Agathe Bonitzer uncorks a fine performance in A Bottle In The Gaza Sea.
A BOTTLE IN THE GAZA SEA (Thierry Binisti). 99 minutes. Subtitled. Opens Friday (May 11). For venues and times, see Movies. Rating: NNN
Fresh from opening the Toronto Jewish Film Festival, Thierry Binisti's A Bottle In The Gaza Sea is a well-meaning but rather insistently earnest plea for mutual understanding between Israelis and Palestinians, based on a young-adult novel by French author Valérie Zenatti.
After a suicide bombing in Tel Aviv, Israeli teenager Tal (Agathe Bonitzer) wonders what would drive anyone to strap on an explosives belt. She writes this question as a message in a bottle that her soldier brother throws into the sea.

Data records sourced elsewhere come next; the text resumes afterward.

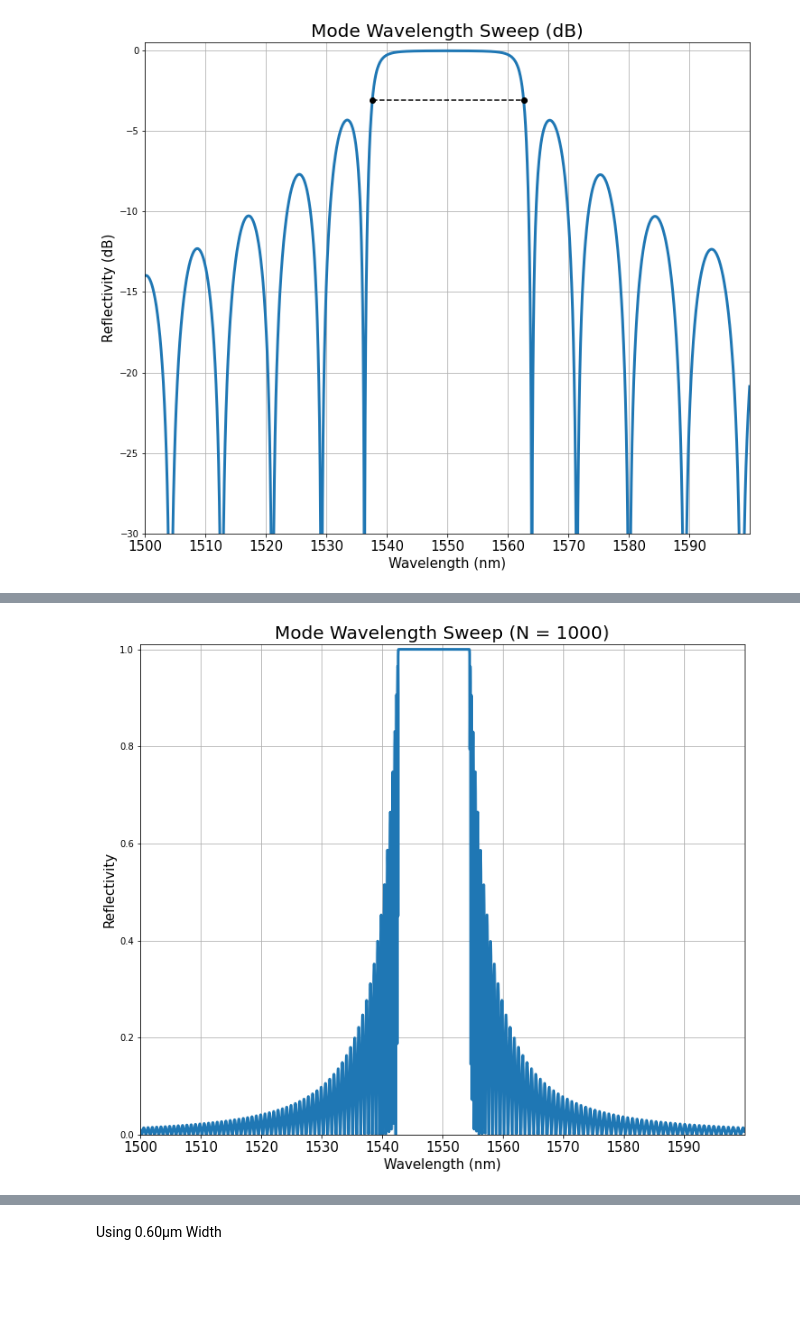
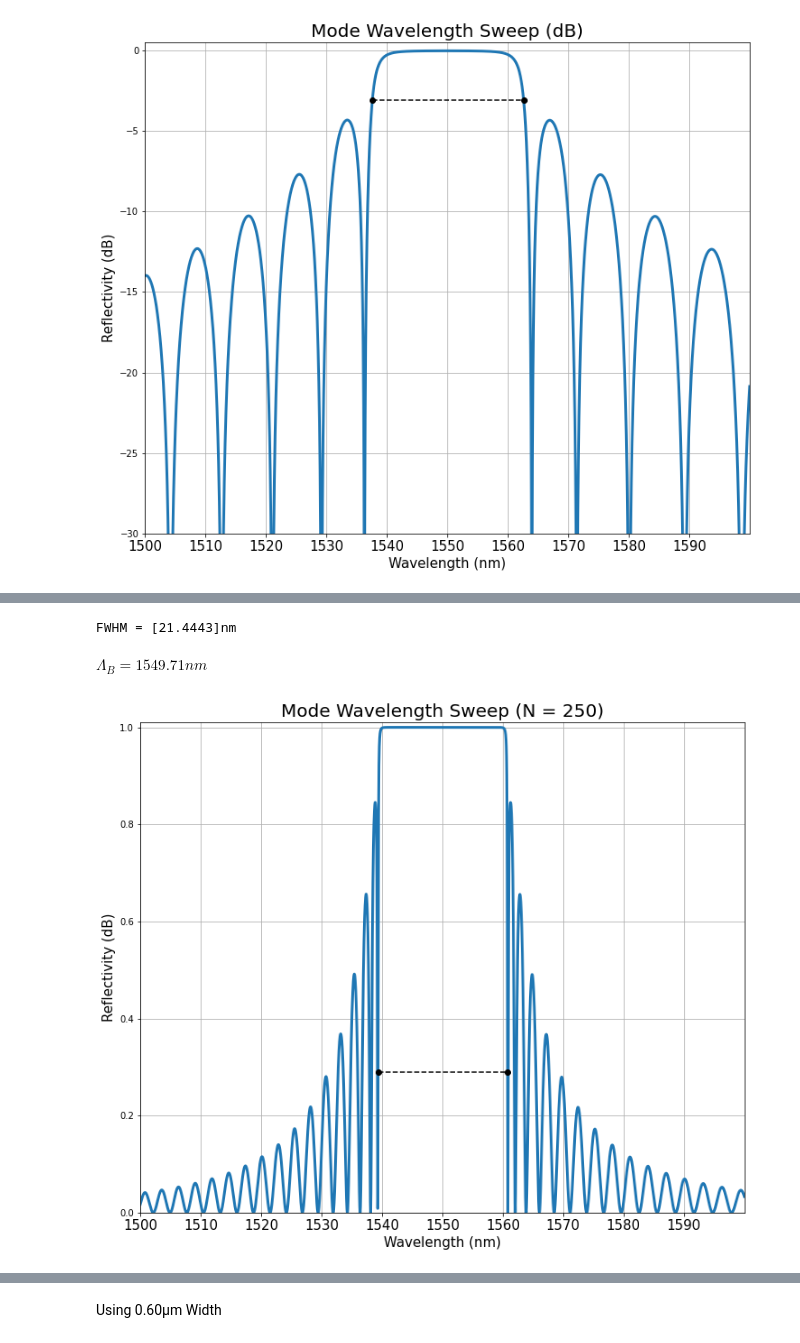
Before and after one commit to Leoopessoa/Bragg_Grating, a Jupyter notebook: Simulation/Initial_calculations.ipynb, the cells around one changed output, grey strips where cells are left out. Saved outputs shown, nothing was run; the diff lists cells and outputs as text; code cells hidden in the pictures; blank space fills up the shorter version.

```diff
--- a/Simulation/Initial_calculations.ipynb
+++ b/Simulation/Initial_calculations.ipynb
@@ -651,13 +452,2 @@ mode.set({
-# %%
-mode.run()
-mode.emepropagate()
-mode.setemeanalysis("wavelength sweep",1)
-mode.setemeanalysis("start wavelength",1.5e-6)
-mode.setemeanalysis("stop wavelength",1.6e-6)
-mode.setemeanalysis("number of wavelength points",5000)
-mode.emesweep("wavelength sweep")
-Sweep = mode.getemesweep("S_wavelength_sweep")
-wavelength = Sweep['wavelength']
-S22 = (abs(Sweep['s22'])**2)
 # %%
 figure4 = plt.figure(figsize=(12,10))
@@ -784,26 +494,26 @@ mode.set({
-# %%
-mode.run()
-mode.emepropagate()
-mode.setemeanalysis("wavelength sweep",1)
-mode.setemeanalysis("start wavelength",1.5e-6)
-mode.setemeanalysis("stop wavelength",1.6e-6)
-mode.setemeanalysis("number of wavelength points",5000)
-mode.emesweep("wavelength sweep")
 # %%
 Sweep = mode.getemesweep("S_wavelength_sweep")
 wavelength = Sweep['wavelength']
-S22 = (abs(Sweep['s22'])**2)
+S = (abs(Sweep['s11'])**2)
 # %%
-figure5 = plt.figure(figsize=(12,10))
-plt.plot(wavelength*1e9, S22, linewidth = 3)
+figure6 = plt.figure(figsize=(12,10))
+plt.plot(wavelength*1e9, S, linewidth = 3)
 plt.grid()
 plt.xlim(1500,1600)
 plt.ylim(0,1.01)
-plt.title('Mode Wavelength Sweep (N = 1000)', size = 20)
+plt.title('Mode Wavelength Sweep (N = 250)', size = 20)
 plt.xlabel('Wavelength (nm)', size = '15')
-plt.ylabel('Reflectivity', size = '15')
+plt.ylabel('Reflectivity (dB)', size = '15')
+r, min, max = fwhm(wavelength, S, False)
+plt.plot(wavelength[min]*1e9, r, 'o',color='black')
+plt.plot(wavelength[max]*1e9, r, 'o',color='black')
+plt.plot([wavelength[min]*1e9,wavelength[max]*1e9],[r, r],linestyle='--', color = 'black')
+peak, pd = find_peaks(S)
+display(Math('$\Lambda_B = %5.2f nm' %(wavelength[peak[np.argmax(S[peak])]][0]*1e9)))
 plt.xticks(np.arange(1500,1600,step=10), size = '15')
-plt.savefig('Interconnect_Wavelength_Sweep_N=1000')
+plt.savefig('Mode_Wavelength_Sweep_N=250')
 # %% [output]
+FWHM = [21.4443]nm
+$\displaystyle \Lambda_B = 1549.71 nm$
-[figure, old version]
+[figure, new version]
 # %%
```
Also changed, not shown: parts of 21 cells of this notebook, 22 other files.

Young Palestinian Naim (Mahmud Shalaby) finds the bottle and replies to the email address on the letter, starting a conversation that moves beyond initial hostility toward something like empathy - though their respective elders remain rooted in old hatreds.

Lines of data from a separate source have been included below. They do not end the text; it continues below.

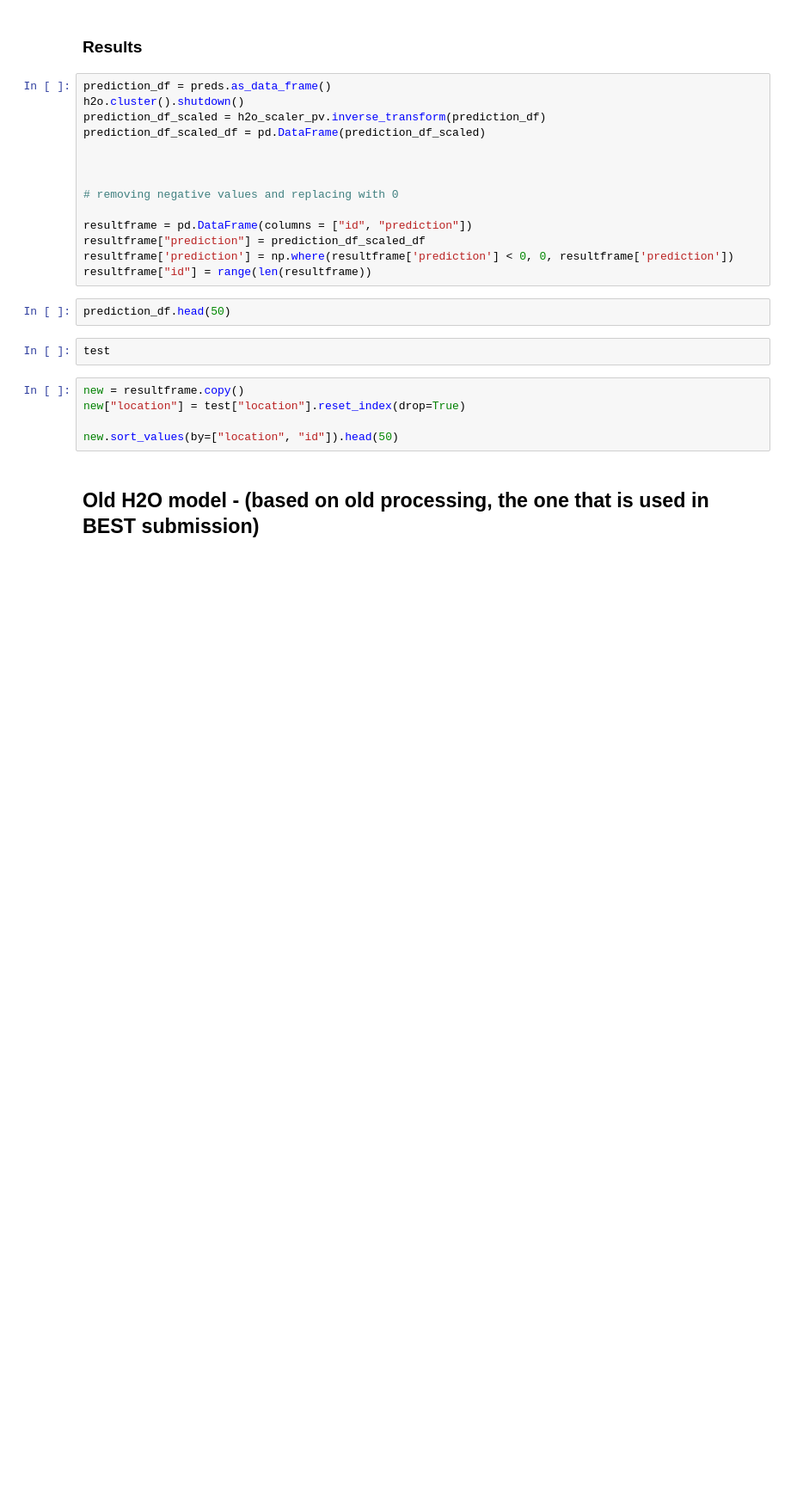
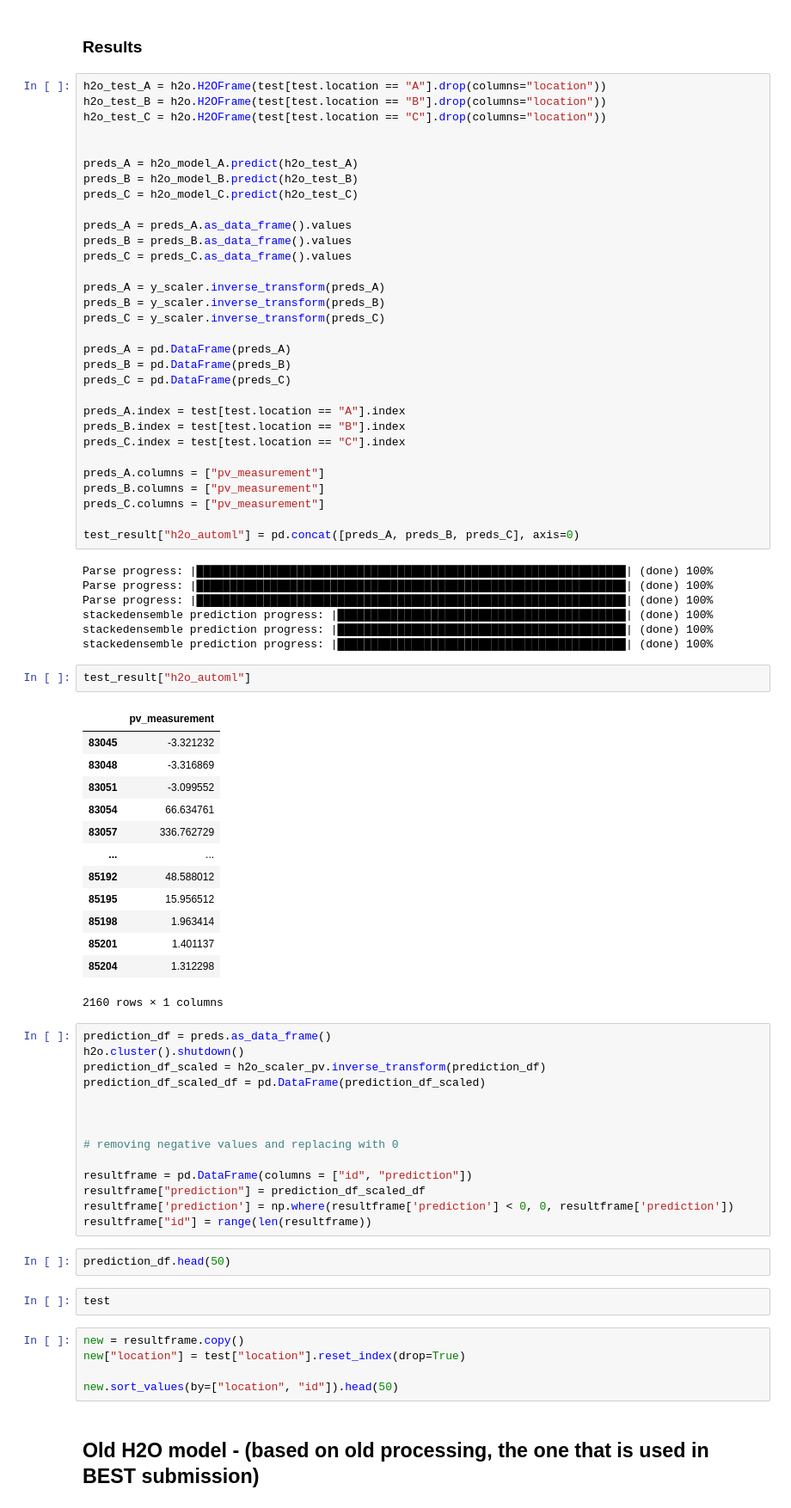
Before and after one commit to mathiasraa/tdt4173-forecasting, a Jupyter notebook: notebooks/modeling.ipynb, the cells around one changed output. Shown at 86% size. Cells and saved outputs as stored; diff of their text form; blank space fills up the shorter version.

```diff
--- a/notebooks/modeling.ipynb
+++ b/notebooks/modeling.ipynb
@@ -1264,5 +1168,59 @@ lb.head(rows=lb.nrows)
 # %% [markdown]
 ### Results
+# %%
+h2o_test_A = h2o.H2OFrame(test[test.location == "A"].drop(columns="location"))
+h2o_test_B = h2o.H2OFrame(test[test.location == "B"].drop(columns="location"))
+h2o_test_C = h2o.H2OFrame(test[test.location == "C"].drop(columns="location"))
+
+
+preds_A = h2o_model_A.predict(h2o_test_A)
+preds_B = h2o_model_B.predict(h2o_test_B)
+preds_C = h2o_model_C.predict(h2o_test_C)
+
+preds_A = preds_A.as_data_frame().values
+preds_B = preds_B.as_data_frame().values
+preds_C = preds_C.as_data_frame().values
+
+preds_A = y_scaler.inverse_transform(preds_A)
+preds_B = y_scaler.inverse_transform(preds_B)
+preds_C = y_scaler.inverse_transform(preds_C)
+
+preds_A = pd.DataFrame(preds_A)
+preds_B = pd.DataFrame(preds_B)
+preds_C = pd.DataFrame(preds_C)
+
+preds_A.index = test[test.location == "A"].index
+preds_B.index = test[test.location == "B"].index
+preds_C.index = test[test.location == "C"].index
+
+preds_A.columns = ["pv_measurement"]
+preds_B.columns = ["pv_measurement"]
+preds_C.columns = ["pv_measurement"]
+
+test_result["h2o_automl"] = pd.concat([preds_A, preds_B, preds_C], axis=0)
+# %% [output]
+Parse progress: |████████████████████████████████████████████████████████████████| (done) 100%
+Parse progress: |████████████████████████████████████████████████████████████████| (done) 100%
+Parse progress: |████████████████████████████████████████████████████████████████| (done) 100%
+stackedensemble prediction progress: |███████████████████████████████████████████| (done) 100%
+stackedensemble prediction progress: |███████████████████████████████████████████| (done) 100%
+stackedensemble prediction progress: |███████████████████████████████████████████| (done) 100%
+# %%
+test_result["h2o_automl"]
+# %% [output]
+|  | pv_measurement |
+| 83045 | -3.321232 |
+| 83048 | -3.316869 |
+| 83051 | -3.099552 |
+| 83054 | 66.634761 |
+| 83057 | 336.762729 |
+| ... | ... |
+| 85192 | 48.588012 |
+| 85195 | 15.956512 |
+| 85198 | 1.963414 |
+| 85201 | 1.401137 |
+| 85204 | 1.312298 |
+2160 rows × 1 columns
 # %%
 prediction_df = preds.as_data_frame()
 h2o.cluster().shutdown()
```
Also changed, not shown: parts of 78 cells of this notebook, 2 other files.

It's well acted and pleasant enough, and Binisti offers the intriguing possibility that the common ground of the internet will do more to bridge cultural gaps between strangers than anything in the real world. But one gets the sense there should be more to the drama beyond just getting along.